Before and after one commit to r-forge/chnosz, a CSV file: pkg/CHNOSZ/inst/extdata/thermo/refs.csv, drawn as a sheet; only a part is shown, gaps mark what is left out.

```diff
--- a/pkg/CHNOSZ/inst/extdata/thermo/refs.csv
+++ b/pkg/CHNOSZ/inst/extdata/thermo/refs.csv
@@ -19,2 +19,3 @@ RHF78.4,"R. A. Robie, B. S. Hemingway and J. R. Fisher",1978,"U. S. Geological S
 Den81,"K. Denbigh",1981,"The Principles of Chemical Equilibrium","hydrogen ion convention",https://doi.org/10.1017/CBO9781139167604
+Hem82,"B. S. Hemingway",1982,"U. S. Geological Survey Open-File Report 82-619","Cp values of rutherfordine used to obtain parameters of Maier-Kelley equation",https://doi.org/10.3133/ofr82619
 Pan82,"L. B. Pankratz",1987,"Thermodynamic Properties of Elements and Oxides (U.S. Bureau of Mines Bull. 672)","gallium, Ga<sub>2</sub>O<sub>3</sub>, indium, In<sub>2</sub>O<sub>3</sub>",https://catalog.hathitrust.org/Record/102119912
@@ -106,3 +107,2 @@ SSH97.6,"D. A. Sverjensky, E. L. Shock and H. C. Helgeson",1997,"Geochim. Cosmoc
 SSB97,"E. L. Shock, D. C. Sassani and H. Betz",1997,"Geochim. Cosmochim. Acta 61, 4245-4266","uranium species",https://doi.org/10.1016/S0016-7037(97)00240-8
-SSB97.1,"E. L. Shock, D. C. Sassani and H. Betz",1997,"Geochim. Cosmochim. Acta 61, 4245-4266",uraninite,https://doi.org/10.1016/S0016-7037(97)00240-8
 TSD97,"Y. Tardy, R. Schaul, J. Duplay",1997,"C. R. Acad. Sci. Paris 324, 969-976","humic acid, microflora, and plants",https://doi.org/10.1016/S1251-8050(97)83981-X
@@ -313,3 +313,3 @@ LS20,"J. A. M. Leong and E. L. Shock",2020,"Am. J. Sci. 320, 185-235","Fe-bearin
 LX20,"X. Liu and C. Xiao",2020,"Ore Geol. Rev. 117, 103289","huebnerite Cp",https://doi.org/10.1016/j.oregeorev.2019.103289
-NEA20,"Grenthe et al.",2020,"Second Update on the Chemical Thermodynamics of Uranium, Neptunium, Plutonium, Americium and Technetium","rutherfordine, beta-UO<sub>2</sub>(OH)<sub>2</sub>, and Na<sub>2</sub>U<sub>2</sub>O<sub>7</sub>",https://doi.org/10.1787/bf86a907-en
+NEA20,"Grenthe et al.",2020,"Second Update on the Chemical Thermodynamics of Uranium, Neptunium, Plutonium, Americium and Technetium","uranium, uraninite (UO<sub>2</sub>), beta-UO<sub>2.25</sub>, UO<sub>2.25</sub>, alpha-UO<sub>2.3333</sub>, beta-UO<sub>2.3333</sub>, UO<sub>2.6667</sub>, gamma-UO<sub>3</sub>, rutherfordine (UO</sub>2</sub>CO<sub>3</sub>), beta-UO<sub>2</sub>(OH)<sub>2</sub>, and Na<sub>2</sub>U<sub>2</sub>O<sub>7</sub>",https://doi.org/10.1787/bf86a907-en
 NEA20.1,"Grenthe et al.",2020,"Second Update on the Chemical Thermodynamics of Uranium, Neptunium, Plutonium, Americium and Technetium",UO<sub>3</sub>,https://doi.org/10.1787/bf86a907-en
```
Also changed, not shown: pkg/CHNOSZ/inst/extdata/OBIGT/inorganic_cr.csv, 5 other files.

**EXERCISE PROMPT:** Once more, write down the full material exactly as it appears.

**RESULT BELOW:**
Before and after one commit to r-forge/chnosz, a CSV file: pkg/CHNOSZ/inst/extdata/thermo/refs.csv, drawn as a sheet; only a part is shown, gaps mark what is left out.

```diff
--- a/pkg/CHNOSZ/inst/extdata/thermo/refs.csv
+++ b/pkg/CHNOSZ/inst/extdata/thermo/refs.csv
@@ -19,2 +19,3 @@ RHF78.4,"R. A. Robie, B. S. Hemingway and J. R. Fisher",1978,"U. S. Geological S
 Den81,"K. Denbigh",1981,"The Principles of Chemical Equilibrium","hydrogen ion convention",https://doi.org/10.1017/CBO9781139167604
+Hem82,"B. S. Hemingway",1982,"U. S. Geological Survey Open-File Report 82-619","Cp values of rutherfordine used to obtain parameters of Maier-Kelley equation",https://doi.org/10.3133/ofr82619
 Pan82,"L. B. Pankratz",1987,"Thermodynamic Properties of Elements and Oxides (U.S. Bureau of Mines Bull. 672)","gallium, Ga<sub>2</sub>O<sub>3</sub>, indium, In<sub>2</sub>O<sub>3</sub>",https://catalog.hathitrust.org/Record/102119912
@@ -106,3 +107,2 @@ SSH97.6,"D. A. Sverjensky, E. L. Shock and H. C. Helgeson",1997,"Geochim. Cosmoc
 SSB97,"E. L. Shock, D. C. Sassani and H. Betz",1997,"Geochim. Cosmochim. Acta 61, 4245-4266","uranium species",https://doi.org/10.1016/S0016-7037(97)00240-8
-SSB97.1,"E. L. Shock, D. C. Sassani and H. Betz",1997,"Geochim. Cosmochim. Acta 61, 4245-4266",uraninite,https://doi.org/10.1016/S0016-7037(97)00240-8
 TSD97,"Y. Tardy, R. Schaul, J. Duplay",1997,"C. R. Acad. Sci. Paris 324, 969-976","humic acid, microflora, and plants",https://doi.org/10.1016/S1251-8050(97)83981-X
@@ -313,3 +313,3 @@ LS20,"J. A. M. Leong and E. L. Shock",2020,"Am. J. Sci. 320, 185-235","Fe-bearin
 LX20,"X. Liu and C. Xiao",2020,"Ore Geol. Rev. 117, 103289","huebnerite Cp",https://doi.org/10.1016/j.oregeorev.2019.103289
-NEA20,"Grenthe et al.",2020,"Second Update on the Chemical Thermodynamics of Uranium, Neptunium, Plutonium, Americium and Technetium","rutherfordine, beta-UO<sub>2</sub>(OH)<sub>2</sub>, and Na<sub>2</sub>U<sub>2</sub>O<sub>7</sub>",https://doi.org/10.1787/bf86a907-en
+NEA20,"Grenthe et al.",2020,"Second Update on the Chemical Thermodynamics of Uranium, Neptunium, Plutonium, Americium and Technetium","uranium, uraninite (UO<sub>2</sub>), beta-UO<sub>2.25</sub>, UO<sub>2.25</sub>, alpha-UO<sub>2.3333</sub>, beta-UO<sub>2.3333</sub>, UO<sub>2.6667</sub>, gamma-UO<sub>3</sub>, rutherfordine (UO</sub>2</sub>CO<sub>3</sub>), beta-UO<sub>2</sub>(OH)<sub>2</sub>, and Na<sub>2</sub>U<sub>2</sub>O<sub>7</sub>",https://doi.org/10.1787/bf86a907-en
 NEA20.1,"Grenthe et al.",2020,"Second Update on the Chemical Thermodynamics of Uranium, Neptunium, Plutonium, Americium and Technetium",UO<sub>3</sub>,https://doi.org/10.1787/bf86a907-en
```
Also changed, not shown: pkg/CHNOSZ/inst/extdata/OBIGT/inorganic_cr.csv, 5 other files.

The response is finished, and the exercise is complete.